[Difference listings]
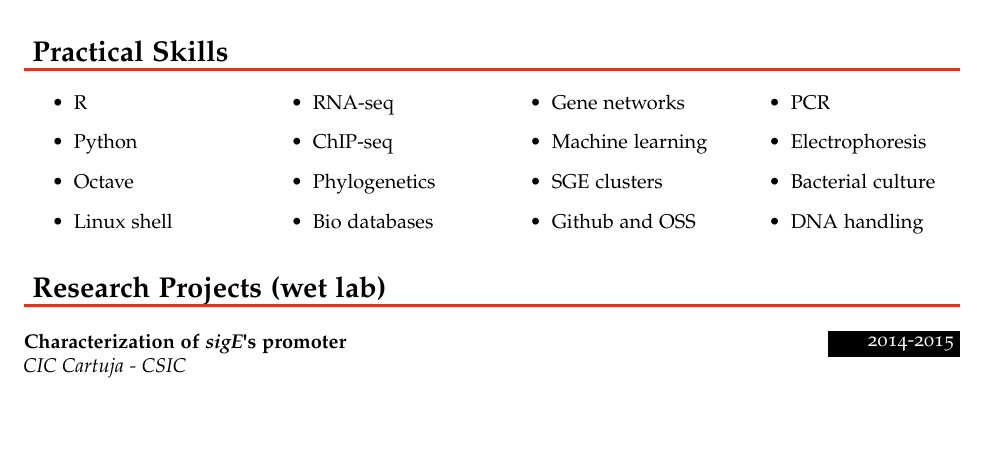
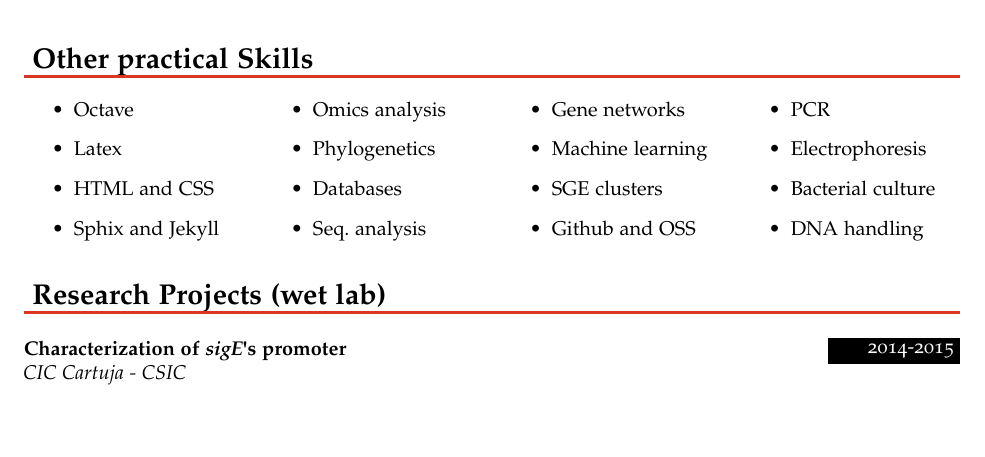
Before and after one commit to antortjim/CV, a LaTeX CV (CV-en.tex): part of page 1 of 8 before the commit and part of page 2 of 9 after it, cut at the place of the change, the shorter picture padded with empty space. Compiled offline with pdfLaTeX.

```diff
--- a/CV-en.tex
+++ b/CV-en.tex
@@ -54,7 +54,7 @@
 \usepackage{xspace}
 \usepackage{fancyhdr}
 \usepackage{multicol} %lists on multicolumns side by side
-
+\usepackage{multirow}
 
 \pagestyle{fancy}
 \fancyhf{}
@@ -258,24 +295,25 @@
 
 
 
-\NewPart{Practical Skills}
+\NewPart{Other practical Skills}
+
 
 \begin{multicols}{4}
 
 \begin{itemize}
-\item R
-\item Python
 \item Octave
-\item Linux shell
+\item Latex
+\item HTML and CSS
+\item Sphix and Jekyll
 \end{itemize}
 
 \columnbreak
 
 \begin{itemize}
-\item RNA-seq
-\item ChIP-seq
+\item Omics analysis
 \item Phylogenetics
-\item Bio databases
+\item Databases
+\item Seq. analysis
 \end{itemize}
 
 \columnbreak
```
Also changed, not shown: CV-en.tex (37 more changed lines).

- EXERCISE -
Type out all of the records exactly, leaving out any picture.

- WRITTEN SOLUTION -
Before and after one commit to antortjim/CV, a LaTeX CV (CV-en.tex): part of page 1 of 8 before the commit and part of page 2 of 9 after it, cut at the place of the change, the shorter picture padded with empty space. Compiled offline with pdfLaTeX.

```diff
--- a/CV-en.tex
+++ b/CV-en.tex
@@ -54,7 +54,7 @@
 \usepackage{xspace}
 \usepackage{fancyhdr}
 \usepackage{multicol} %lists on multicolumns side by side
-
+\usepackage{multirow}
 
 \pagestyle{fancy}
 \fancyhf{}
@@ -258,24 +295,25 @@
 
 
 
-\NewPart{Practical Skills}
+\NewPart{Other practical Skills}
+
 
 \begin{multicols}{4}
 
 \begin{itemize}
-\item R
-\item Python
 \item Octave
-\item Linux shell
+\item Latex
+\item HTML and CSS
+\item Sphix and Jekyll
 \end{itemize}
 
 \columnbreak
 
 \begin{itemize}
-\item RNA-seq
-\item ChIP-seq
+\item Omics analysis
 \item Phylogenetics
-\item Bio databases
+\item Databases
+\item Seq. analysis
 \end{itemize}
 
 \columnbreak
```
Also changed, not shown: CV-en.tex (37 more changed lines).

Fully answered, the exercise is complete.